In This Moment's Chris Howorth: top ten guitarists
“I decided I wanted to play guitar after seeing KISS on the Asylum tour in 1986,” explains In This Moment’s co-founder, guitarist Chris Howorth. “My parents took me. It was my first concert and I was blown away by KISS's production and the huge sound. I was soon obsessed… metal, thrash, glam... it didn't matter, I loved it all; from Slayer to Poison!”
Five albums in with the Los Angeles five-piece, his career choice and eclectic taste with hard rock and metal styles has paid dividends. In This Moment's new album, Black Widow, is their boldest musical move yet. Mixing in influences from hip hop, industrial and pop into their modern metal mixing pot to match an increasingly theatrical live show from the band Chris formed in 2005 with versatile singer Maria Brink.
When it comes to his guitar inspirations, Chris sees a thread running between them; “One thing a lot of the '80s bands had in common was a great lead guitarist,” he notes. Read on for his pick of the ten guitar players that inspired him to devote his life to music, together with his recommended songs to hear each of them on.
Eddie Van Halen
"Eddie changed guitar playing. His sound and style has influenced everyone. I love everything Van Halen has done, both Roth and Hagar eras."
"Randy had a very distinct tone and style of playing. His work with Ozzy and his untimely death made him a legend. The lead in riff on Crazy Train was one of the first things I learned on guitar."
Jake E. Lee
"Four words; Bark At The Moon. When I first heard this riff and subsequent solo I was hooked. Jake is my favorite Ozzy guitarist. He has a raw aggressive style and is a great performer onstage as well.
"The Ultimate Sin (my favourite Ozzy record) and his solo band Badlands are both amazing albums that showcase his unique playing."
"I first got into Pantera and Dimebag/Diamond Darrell in 1989. I loved his playing on Power Metal and then when Cowboys From Hell came out, he blew everyone's minds with his precision metal riffage and crazy guitar solos. He was a huge influence on me and a big reason I started playing the heavier style of metal."
"Another '80s guy with a raw off the cuff approach. I loved the riffs and solos in Dokken. His melodic and unconventional approach to his solos makes him stand out from other players.
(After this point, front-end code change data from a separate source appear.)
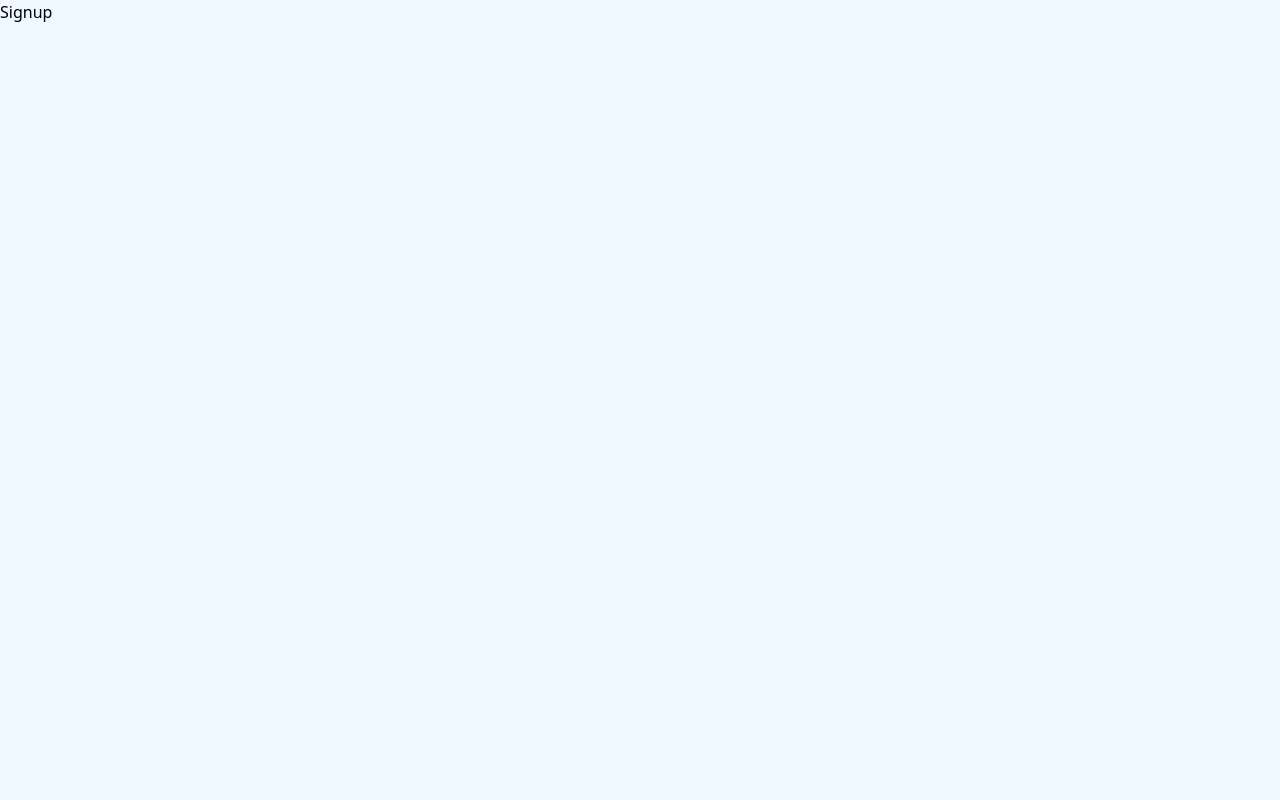
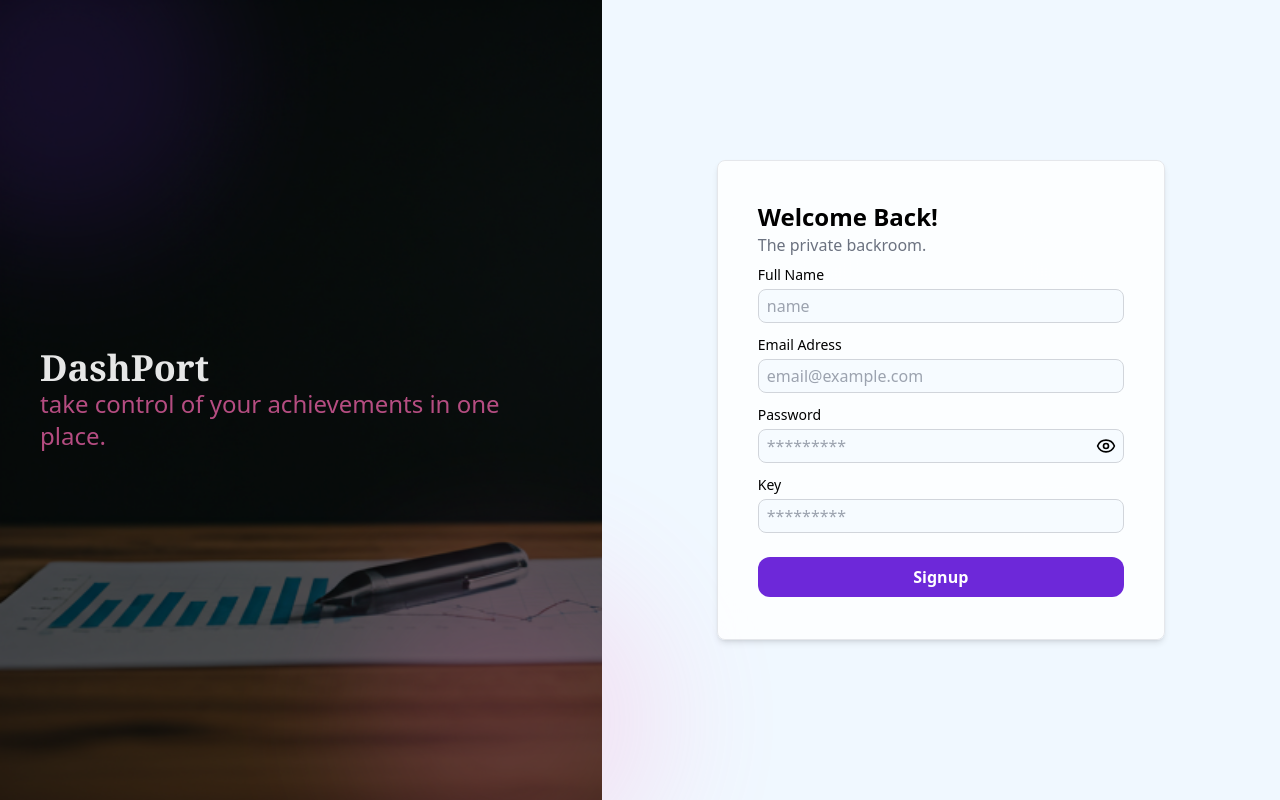
Before and after one commit to Turki41/DashPort, a React (Vite) app in the folder frontend/: page /signup in a window 1280 px wide. Built offline with nearby package versions, Linux system fonts and the light colour scheme.

Commit message:
signup/login: pages designed

```diff
--- a/frontend/package.json
+++ b/frontend/package.json
@@ -10,8 +10,10 @@
     "preview": "vite preview"
   },
   "dependencies": {
+    "lucide-react": "^0.554.0",
     "react": "^19.2.0",
     "react-dom": "^19.2.0",
+    "react-hot-toast": "^2.6.0",
     "react-router-dom": "^7.9.6"
   },
   "devDependencies": {
--- a/frontend/src/App.tsx
+++ b/frontend/src/App.tsx
@@ -1,10 +1,12 @@
 import { BrowserRouter, Route, Routes } from "react-router-dom";
 import Login from "./pages/auth/Login";
 import Signup from "./pages/auth/Signup";
+import { Toaster } from "react-hot-toast";
 
 export default function App() {
   return (
     <BrowserRouter>
+      <Toaster />
       <Routes>
         <Route path="/login" element={<Login />} />
         <Route path="/signup" element={<Signup />} />
--- /dev/null
+++ b/frontend/src/components/Input.tsx
@@ -0,0 +1,35 @@
+import { Eye, EyeOff } from "lucide-react"
+import { useState } from "react"
+
+interface InputProps {
+    name: string,
+    label?: string,
+    type: string,
+    placeholder: string,
+    value: any,
+    onChange: any
+}
+const Input = ({ name, label, type, placeholder, value, onChange }: InputProps) => {
+    const [showPassword, setShowPassword] = useState(false)
+
+    const togglePassword = () => {
+        setShowPassword(!showPassword)
+    }
+
+    return (
+        <div className="flex flex-col w-full">
+            <div className="flex flex-col">
+                {label && (<label htmlFor={name} className="text-sm mb-1">{label}</label>)}
+                <div className="relative">
+                    <input onChange={onChange} value={value} type={showPassword ? 'text' : type} id={name} placeholder={placeholder} className={`input ${type === 'password' ? 'pr-9 pl-2' : 'px-2'}`} />
+                    {type === 'password' && (
+                        <div onClick={togglePassword} className="absolute bottom-[7px] cursor-pointer right-2 rounded-r-xl">
+                            {showPassword ? <EyeOff className="size-5" /> : <Eye className="size-5" />}
+                        </div>)}
+                </div>
+            </div>
+        </div>
+    )
+}
+
+export default Input
--- a/frontend/src/components/layouts/AuthLayout.tsx
+++ b/frontend/src/components/layouts/AuthLayout.tsx
@@ -5,17 +5,17 @@ interface AuthLayoutProps {
 const AuthLayout = ({ children }: AuthLayoutProps) => {
     return (
         <div className="flex h-screen w-screen overflow-hidden">
-            <div className="flex-1 relative hidden -z-50 sm:flex w-full h-screen bg-cover bg-[url(/bg.png)]">
+            <div className="flex-1 relative max-w-[47vw] hidden -z-50 sm:flex w-full h-screen bg-cover bg-[url(/bg.png)]">
                 <div className="absolute -z-40 bg-black top-0 w-full h-full opacity-65" />
-                <div className="absolute bg-primary -top-20 -left-16 w-80 h-80 blur-2xl rounded-full opacity-15" />
+                <div className="absolute bg-primary -top-20 -left-24 w-80 h-80 blur-3xl rounded-full opacity-15" />
                 <div className="absolute bg-secondary -bottom-20 -right-16 w-80 h-80 blur-3xl rounded-full opacity-15" />
 
                 <div className="flex flex-col w-full h-full items-center justify-center mx-10">
                     <h2 className="text-white text-4xl font-serif font-semibold text-start w-full opacity-90">DashPort</h2>
-                    <h2 className="text-2xl text-start w-full text-secondary opacity-70">take controll of your achievements in one place.</h2>
+                    <h2 className="text-2xl text-start w-full text-secondary opacity-70">take control of your achievements in one place.</h2>
                 </div>
             </div>
-            <div className="flex flex-grow">
+            <div className="flex flex-1">
                 {children}
             </div>
         </div>
--- a/frontend/src/index.css
+++ b/frontend/src/index.css
@@ -14,6 +14,12 @@ body {
 
 @layer utilities {
     .card {
-        @apply border shadow-md bg-white/80 flex items-center flex-row justify-center rounded-lg backdrop-blur-3xl
+        @apply border shadow-md p-10 bg-white/80 flex items-center rounded-lg backdrop-blur-3xl max-h-[480px]
+    }
+    .input {
+        @apply w-full border border-gray-300 py-1 rounded-lg bg-[aliceblue]/50 focus:ring-1 focus:ring-primary transition-all duration-200 outline-none
+    }
+    .btn-primary {
+        @apply w-full bg-primary py-2 rounded-xl hover:bg-primary/90 transition-all duration-200 text-white text-[16px] font-semibold
     }
 }
--- a/frontend/src/pages/auth/Login.tsx
+++ b/frontend/src/pages/auth/Login.tsx
@@ -1,11 +1,62 @@
+import { useState } from 'react'
+import Input from '../../components/Input'
 import AuthLayout from '../../components/layouts/AuthLayout'
+import toast from 'react-hot-toast'
 
 const Login = () => {
+  const [user, setUser] = useState({
+    email: '',
+    password: '',
+  })
+
+  const handleLogin = async (e: React.FormEvent) => {
+    e.preventDefault()
+
+    if (!validateLogin(user.email, user.password)) return
+
+    console.log(user)
+  }
+
+  const handleGuestLogin = async () => {
+    alert('Guest')
+  }
+
+  const handleChnage = (key: string, value: string) => {
+    setUser((prev) => ({ ...prev, [key]: value }))
+  }
+
+  const validateLogin = (email: string, password: string) => {
+    if (!email.trim() || !password.trim()) {
+      toast.error('Please fill all fields')
+      return false
+    }
+
+    return true
+  }
   return (
     <AuthLayout>
       <div className='flex items-center justify-center w-full h-full'>
-        <div className='card flex-1 m-10 flex max-w-md h-2/3'>
-          <h1>w</h1>
+        <div className='card flex flex-col flex-1 m-10 max-w-md h-2/3'>
+
+          <div className='text-start w-full'>
+            <h1 className='text-2xl font-bold'>Welcome!</h1>
+            <p className='text-gray-500'>Enter your details to continue</p>
+          </div>
+
+          <form onSubmit={handleLogin} className='w-full flex flex-col gap-8 mt-10'>
+            <Input value={user.email} onChange={(e: React.ChangeEvent<HTMLInputElement>) => (handleChnage('email', e.target.value))} name='email' type='email' placeholder='email@example.com' label='Email Adress' />
+            <Input value={user.password} onChange={(e: React.ChangeEvent<HTMLInputElement>) => (handleChnage('password', e.target.value))} name='password' type='password' placeholder='*********' label='Password' />
+
+            <button className='btn-primary'>Login</button>
+          </form>
+
+          <div className='flex flex-wrap gap-1 mt-auto text-nowrap'>
+            <p className='text-gray-600'>If you don't have an account please</p>
+            <button onClick={handleGuestLogin} className='underline text-blue-500 hover:text-blue-400 transition-colors'>
+              enter as a guest
+            </button>
+          </div>
+
         </div>
       </div>
     </AuthLayout>
--- a/frontend/src/pages/auth/Signup.tsx
+++ b/frontend/src/pages/auth/Signup.tsx
@@ -1,7 +1,47 @@
+import { useState } from "react"
+import Input from "../../components/Input"
+import AuthLayout from "../../components/layouts/AuthLayout"
 
 const Signup = () => {
+  const [user, setUser] = useState({
+    name: '',
+    email: '',
+    password: '',
+  })
+  const [key, setKey] = useState('')
+
+  const handleSignup = async (e: React.FormEvent) => {
+    e.preventDefault()
+    console.log(user, key)
+  }
+
+  const handleChnage = (key: string, value: string) => {
+    setUser((prev) => ({ ...prev, [key]: value }))
+  }
+
   return (
-    <div className="">Signup</div>
+    <AuthLayout>
+      <div className='flex items-center justify-center w-full h-full'>
+        <div className='card flex flex-col flex-1 m-10 max-w-md h-2/3'>
+
+          <div className='text-start w-full'>
+            <h1 className='text-2xl font-bold'>Welcome Back!</h1>
+            <p className='text-gray-500'>The private backroom.</p>
+          </div>
+
+          <form onSubmit={handleSignup} className='w-full flex flex-col gap-3 mt-2'>
+            <Input value={user.name} onChange={(e: React.ChangeEvent<HTMLInputElement>) => (handleChnage('name', e.target.value))} name='name' type='text' placeholder='name' label='Full Name' />
+            <Input value={user.email} onChange={(e: React.ChangeEvent<HTMLInputElement>) => (handleChnage('email', e.target.value))} name='email' type='email' placeholder='email@example.com' label='Email Adress' />
+            <Input value={user.password} onChange={(e: React.ChangeEvent<HTMLInputElement>) => (handleChnage('password', e.target.value))} name='password' type='password' placeholder='*********' label='Password' />
+            <Input value={key} onChange={(e: React.ChangeEvent<HTMLInputElement>) => (setKey(e.target.value))} name='key' type='text' placeholder='*********' label='Key' />
+
+
+            <button className='btn-primary mt-3'>Signup</button>
+          </form>
+
+        </div>
+      </div>
+    </AuthLayout>
   )
 }
 
```
Also changed, not shown: 1 other file (tests, documents, lock files or other folders).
It's not always about perfect technique, it's about the attitude and emotion. I love the guitar solos on Tooth And Nail, The Hunter and In My Dreams."
Marty Friedman and Jason Becker
"I lumped these guys together because I first discovered them together in Cacophony. They were super young and super talented. Their individual solo albums, Dragon's Kiss and Perpetual Burn took shredding and sweep picking to a new level (and this was decades before every scene band on the planet had sweep picking on every song).
"They both went on to even bigger things. Marty's playing on Megadeth's Rust In Peace was mind-blowing (he is my favourite Megadeth guitarist) and Jason went on to join David Lee Roth's solo band before falling ill [Jason suffers from amyotrophic lateral sclerosis]."
"The original neo classical sweep picking monster, Yngwie is precise, but raw and aggressive too. I loved his attitude and it came through in his playing."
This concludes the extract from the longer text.